• EXERCISE
Copy out each line of the material that includes the word "ratio".
####
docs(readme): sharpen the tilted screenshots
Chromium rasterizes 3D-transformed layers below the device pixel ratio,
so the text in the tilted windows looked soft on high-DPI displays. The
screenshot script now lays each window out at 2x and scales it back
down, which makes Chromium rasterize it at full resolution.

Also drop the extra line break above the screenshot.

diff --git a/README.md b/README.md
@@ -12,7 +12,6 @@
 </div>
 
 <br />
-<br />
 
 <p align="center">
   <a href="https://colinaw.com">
####
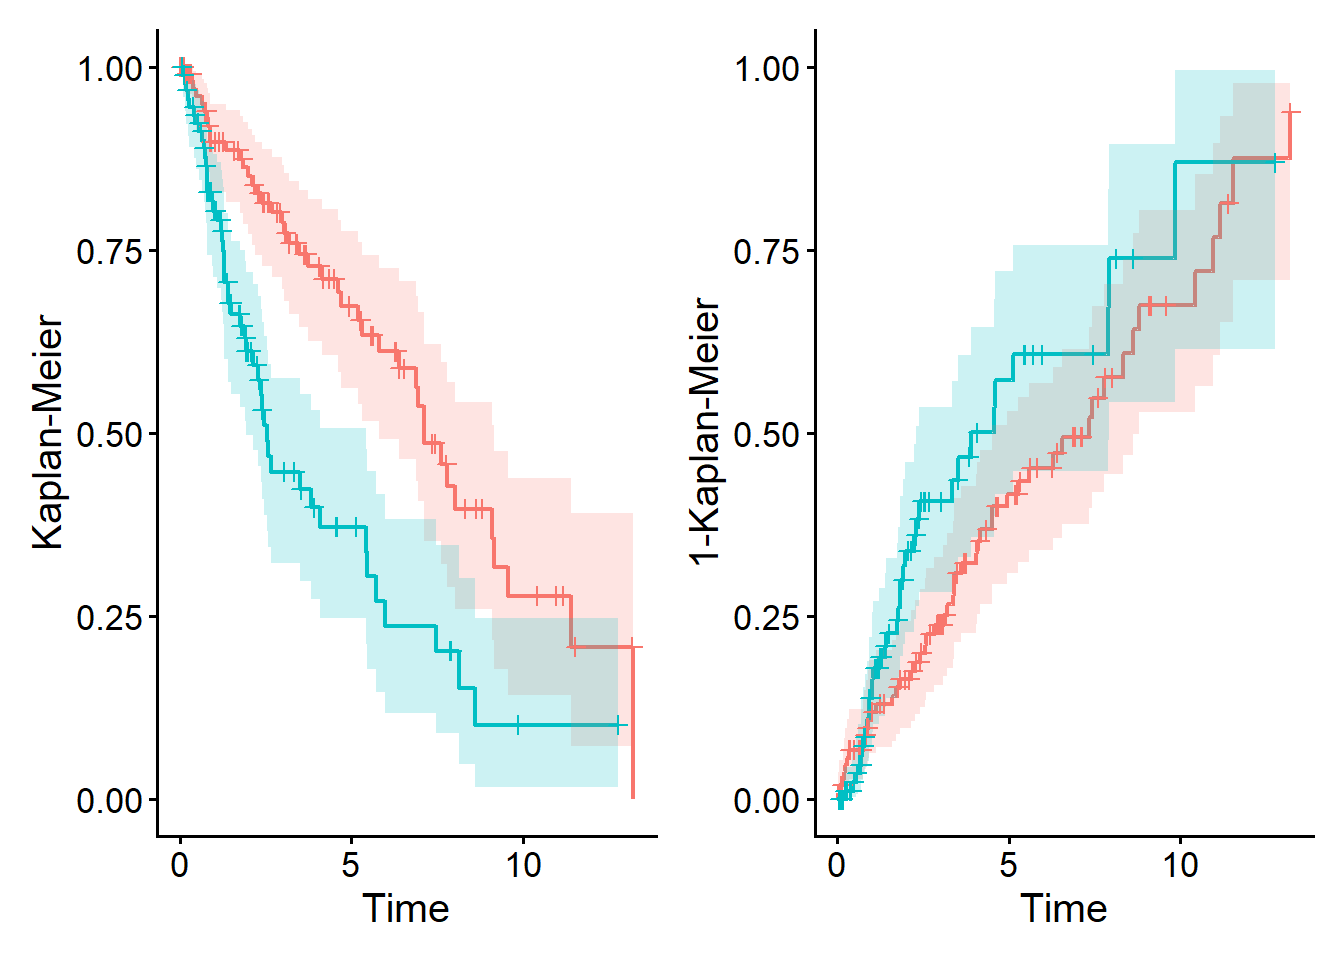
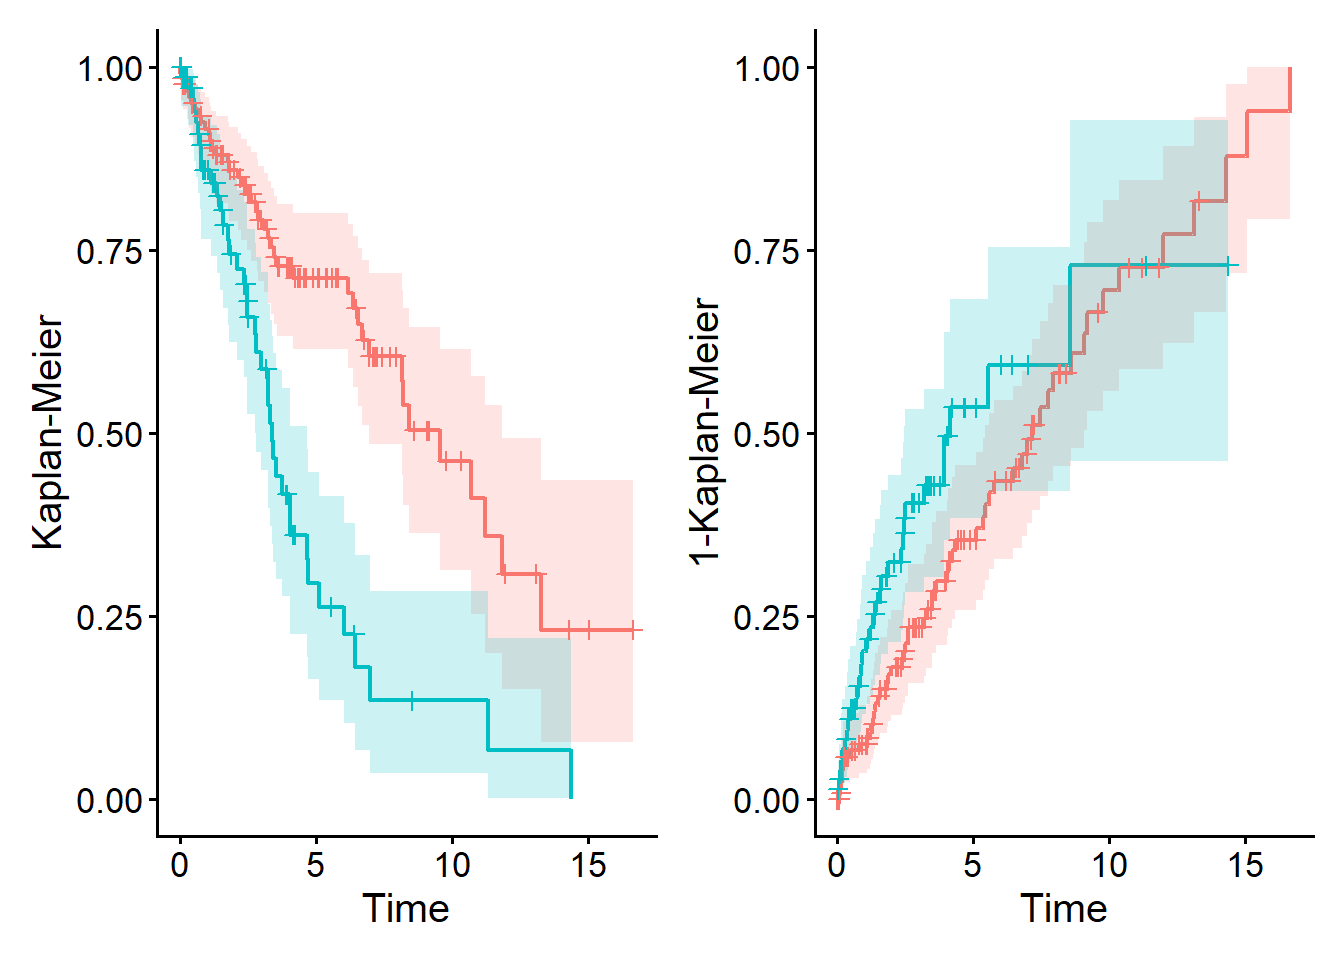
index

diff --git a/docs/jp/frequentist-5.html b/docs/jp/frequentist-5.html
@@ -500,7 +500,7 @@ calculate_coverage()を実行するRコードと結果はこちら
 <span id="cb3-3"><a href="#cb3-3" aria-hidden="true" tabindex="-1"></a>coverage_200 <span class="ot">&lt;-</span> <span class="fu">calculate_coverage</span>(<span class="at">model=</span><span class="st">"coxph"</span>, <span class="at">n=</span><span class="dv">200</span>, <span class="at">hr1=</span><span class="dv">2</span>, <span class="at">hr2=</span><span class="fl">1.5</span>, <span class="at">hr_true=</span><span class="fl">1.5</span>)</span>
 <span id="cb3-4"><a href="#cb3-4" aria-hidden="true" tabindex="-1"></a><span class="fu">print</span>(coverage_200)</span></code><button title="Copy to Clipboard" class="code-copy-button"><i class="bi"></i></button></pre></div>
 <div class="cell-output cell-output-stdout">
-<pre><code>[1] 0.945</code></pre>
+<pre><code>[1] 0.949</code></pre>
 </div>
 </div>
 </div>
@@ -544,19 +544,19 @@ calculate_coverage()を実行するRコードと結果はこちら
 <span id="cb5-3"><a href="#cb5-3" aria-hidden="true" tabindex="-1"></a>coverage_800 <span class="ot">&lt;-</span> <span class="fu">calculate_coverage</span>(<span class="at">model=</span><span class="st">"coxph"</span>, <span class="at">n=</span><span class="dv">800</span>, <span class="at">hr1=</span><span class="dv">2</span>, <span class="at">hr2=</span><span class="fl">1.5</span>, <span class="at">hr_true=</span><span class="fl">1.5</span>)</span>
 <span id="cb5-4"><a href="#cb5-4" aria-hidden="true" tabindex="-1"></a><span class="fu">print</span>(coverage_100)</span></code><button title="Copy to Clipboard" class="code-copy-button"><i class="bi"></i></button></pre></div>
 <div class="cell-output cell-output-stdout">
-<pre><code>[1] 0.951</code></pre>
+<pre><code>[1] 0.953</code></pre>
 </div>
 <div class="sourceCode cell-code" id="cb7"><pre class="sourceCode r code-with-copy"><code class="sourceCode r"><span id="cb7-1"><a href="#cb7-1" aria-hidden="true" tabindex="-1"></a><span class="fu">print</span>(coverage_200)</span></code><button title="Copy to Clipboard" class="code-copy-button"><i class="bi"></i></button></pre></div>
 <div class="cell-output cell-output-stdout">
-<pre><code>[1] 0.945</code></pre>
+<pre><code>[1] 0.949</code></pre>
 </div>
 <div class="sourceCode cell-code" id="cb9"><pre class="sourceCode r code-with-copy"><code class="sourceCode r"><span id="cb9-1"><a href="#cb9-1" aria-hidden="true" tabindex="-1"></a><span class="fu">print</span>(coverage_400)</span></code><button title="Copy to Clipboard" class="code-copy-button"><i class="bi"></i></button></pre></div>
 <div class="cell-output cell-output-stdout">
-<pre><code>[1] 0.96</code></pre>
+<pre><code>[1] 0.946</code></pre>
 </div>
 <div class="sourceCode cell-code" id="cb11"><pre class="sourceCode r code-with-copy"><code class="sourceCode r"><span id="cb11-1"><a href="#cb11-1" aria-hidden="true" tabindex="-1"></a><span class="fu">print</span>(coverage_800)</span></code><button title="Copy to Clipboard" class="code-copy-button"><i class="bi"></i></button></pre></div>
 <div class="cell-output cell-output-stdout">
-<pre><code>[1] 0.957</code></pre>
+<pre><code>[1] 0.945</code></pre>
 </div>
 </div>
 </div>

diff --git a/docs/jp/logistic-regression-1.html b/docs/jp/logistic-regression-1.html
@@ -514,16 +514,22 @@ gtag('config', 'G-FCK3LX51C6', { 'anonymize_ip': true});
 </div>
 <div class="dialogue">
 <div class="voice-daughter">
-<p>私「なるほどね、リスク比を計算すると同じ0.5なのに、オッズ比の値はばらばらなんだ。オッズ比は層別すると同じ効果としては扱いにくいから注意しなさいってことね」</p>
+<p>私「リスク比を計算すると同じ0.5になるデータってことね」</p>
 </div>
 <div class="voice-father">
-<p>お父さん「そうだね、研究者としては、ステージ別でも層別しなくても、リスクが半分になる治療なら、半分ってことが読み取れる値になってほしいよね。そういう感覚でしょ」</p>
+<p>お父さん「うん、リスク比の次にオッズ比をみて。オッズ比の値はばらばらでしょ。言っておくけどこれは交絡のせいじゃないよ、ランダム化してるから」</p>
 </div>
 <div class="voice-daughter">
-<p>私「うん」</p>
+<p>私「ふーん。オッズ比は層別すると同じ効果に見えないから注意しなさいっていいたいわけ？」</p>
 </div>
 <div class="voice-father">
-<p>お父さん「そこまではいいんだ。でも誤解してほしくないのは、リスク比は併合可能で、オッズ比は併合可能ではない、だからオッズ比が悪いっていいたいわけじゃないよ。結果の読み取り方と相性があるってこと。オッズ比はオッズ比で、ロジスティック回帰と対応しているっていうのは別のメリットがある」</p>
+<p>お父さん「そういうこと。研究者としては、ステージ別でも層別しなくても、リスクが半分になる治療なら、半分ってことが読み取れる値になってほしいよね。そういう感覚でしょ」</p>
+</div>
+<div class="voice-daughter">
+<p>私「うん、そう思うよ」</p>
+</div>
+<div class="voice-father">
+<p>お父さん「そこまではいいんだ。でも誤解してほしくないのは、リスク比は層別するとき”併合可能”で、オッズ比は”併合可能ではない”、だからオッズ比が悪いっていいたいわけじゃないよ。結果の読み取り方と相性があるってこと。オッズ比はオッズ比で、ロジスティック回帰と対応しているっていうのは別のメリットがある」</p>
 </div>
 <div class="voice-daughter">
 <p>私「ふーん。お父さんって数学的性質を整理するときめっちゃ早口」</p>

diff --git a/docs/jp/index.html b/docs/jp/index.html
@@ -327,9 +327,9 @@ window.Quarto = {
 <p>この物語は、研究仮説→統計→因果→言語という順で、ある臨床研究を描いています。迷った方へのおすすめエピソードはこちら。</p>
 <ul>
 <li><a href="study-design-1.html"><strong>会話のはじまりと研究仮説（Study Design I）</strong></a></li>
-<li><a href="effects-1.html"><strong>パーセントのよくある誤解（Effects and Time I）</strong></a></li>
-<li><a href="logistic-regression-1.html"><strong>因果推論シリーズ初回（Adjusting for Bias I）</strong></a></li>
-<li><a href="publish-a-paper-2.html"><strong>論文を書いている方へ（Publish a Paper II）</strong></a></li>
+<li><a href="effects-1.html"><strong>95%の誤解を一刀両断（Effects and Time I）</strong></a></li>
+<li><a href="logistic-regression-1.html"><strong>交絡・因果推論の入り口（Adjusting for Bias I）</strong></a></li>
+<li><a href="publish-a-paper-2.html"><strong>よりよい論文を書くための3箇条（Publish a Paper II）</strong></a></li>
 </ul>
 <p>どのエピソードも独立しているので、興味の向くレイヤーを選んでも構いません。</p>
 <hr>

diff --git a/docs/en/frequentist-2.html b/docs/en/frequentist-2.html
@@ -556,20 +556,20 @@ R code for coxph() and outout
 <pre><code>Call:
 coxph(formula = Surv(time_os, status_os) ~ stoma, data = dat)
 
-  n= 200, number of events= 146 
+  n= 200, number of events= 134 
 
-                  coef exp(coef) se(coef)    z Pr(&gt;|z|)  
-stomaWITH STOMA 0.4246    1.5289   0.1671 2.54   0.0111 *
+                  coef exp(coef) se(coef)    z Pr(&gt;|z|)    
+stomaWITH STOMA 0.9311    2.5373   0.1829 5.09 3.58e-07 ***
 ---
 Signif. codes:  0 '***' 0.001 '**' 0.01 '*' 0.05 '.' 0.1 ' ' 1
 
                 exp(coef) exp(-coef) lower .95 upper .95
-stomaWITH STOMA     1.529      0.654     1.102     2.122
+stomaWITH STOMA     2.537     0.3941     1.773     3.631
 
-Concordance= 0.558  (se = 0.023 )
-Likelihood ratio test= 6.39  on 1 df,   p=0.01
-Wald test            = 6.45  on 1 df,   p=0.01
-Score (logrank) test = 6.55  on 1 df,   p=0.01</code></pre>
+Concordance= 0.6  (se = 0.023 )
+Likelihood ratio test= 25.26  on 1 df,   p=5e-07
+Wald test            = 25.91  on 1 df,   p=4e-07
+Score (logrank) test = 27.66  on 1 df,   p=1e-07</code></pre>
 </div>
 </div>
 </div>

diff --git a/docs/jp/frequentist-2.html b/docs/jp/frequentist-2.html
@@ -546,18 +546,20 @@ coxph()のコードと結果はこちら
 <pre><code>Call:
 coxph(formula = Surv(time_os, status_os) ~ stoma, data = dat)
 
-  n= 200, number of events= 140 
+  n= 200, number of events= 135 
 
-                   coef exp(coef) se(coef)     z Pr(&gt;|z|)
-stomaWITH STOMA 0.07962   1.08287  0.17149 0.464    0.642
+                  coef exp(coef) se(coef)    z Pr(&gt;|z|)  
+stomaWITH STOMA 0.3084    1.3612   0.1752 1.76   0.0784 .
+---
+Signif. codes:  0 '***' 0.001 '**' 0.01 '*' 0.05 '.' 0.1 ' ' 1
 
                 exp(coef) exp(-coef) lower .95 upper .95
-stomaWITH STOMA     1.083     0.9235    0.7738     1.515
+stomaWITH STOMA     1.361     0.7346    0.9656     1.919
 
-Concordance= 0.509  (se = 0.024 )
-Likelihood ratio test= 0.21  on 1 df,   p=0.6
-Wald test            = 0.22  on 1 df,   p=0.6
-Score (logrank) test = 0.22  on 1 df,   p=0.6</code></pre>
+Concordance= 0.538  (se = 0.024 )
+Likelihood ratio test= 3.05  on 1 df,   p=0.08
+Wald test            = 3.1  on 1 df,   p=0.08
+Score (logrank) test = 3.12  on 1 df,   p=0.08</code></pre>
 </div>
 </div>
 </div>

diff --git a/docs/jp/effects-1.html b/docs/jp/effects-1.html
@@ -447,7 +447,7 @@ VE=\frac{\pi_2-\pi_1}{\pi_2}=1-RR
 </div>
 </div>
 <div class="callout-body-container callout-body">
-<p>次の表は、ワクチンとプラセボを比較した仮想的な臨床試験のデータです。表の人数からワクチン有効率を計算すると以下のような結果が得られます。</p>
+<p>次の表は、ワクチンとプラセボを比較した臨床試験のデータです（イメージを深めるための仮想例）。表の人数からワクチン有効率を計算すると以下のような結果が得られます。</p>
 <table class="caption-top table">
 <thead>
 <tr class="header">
####
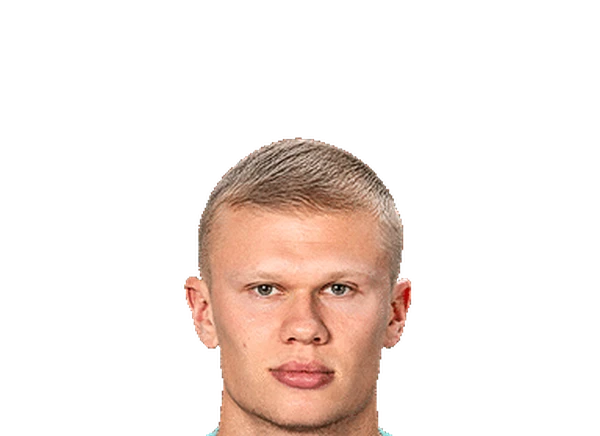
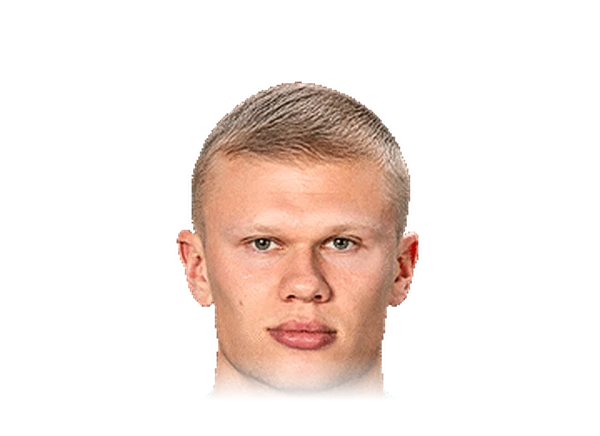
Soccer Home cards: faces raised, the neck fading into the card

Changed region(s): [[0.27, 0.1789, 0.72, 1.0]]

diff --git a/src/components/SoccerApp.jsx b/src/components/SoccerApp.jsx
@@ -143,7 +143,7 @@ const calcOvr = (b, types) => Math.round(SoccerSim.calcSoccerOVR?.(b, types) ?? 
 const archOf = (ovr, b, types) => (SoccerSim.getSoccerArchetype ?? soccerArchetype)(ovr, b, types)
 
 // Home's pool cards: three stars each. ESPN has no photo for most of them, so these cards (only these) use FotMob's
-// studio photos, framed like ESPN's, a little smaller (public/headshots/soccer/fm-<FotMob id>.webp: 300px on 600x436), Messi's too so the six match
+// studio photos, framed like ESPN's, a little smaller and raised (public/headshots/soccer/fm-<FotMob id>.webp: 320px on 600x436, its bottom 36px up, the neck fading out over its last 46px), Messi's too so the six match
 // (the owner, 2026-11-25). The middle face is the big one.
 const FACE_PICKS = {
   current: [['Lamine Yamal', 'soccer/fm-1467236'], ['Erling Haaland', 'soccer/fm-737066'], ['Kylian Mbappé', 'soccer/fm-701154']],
####
• OUTPUT OF THE TASK
Chromium rasterizes 3D-transformed layers below the device pixel ratio,
-Likelihood ratio test= 6.39  on 1 df,   p=0.01
+Likelihood ratio test= 25.26  on 1 df,   p=5e-07
-Likelihood ratio test= 0.21  on 1 df,   p=0.6
+Likelihood ratio test= 3.05  on 1 df,   p=0.08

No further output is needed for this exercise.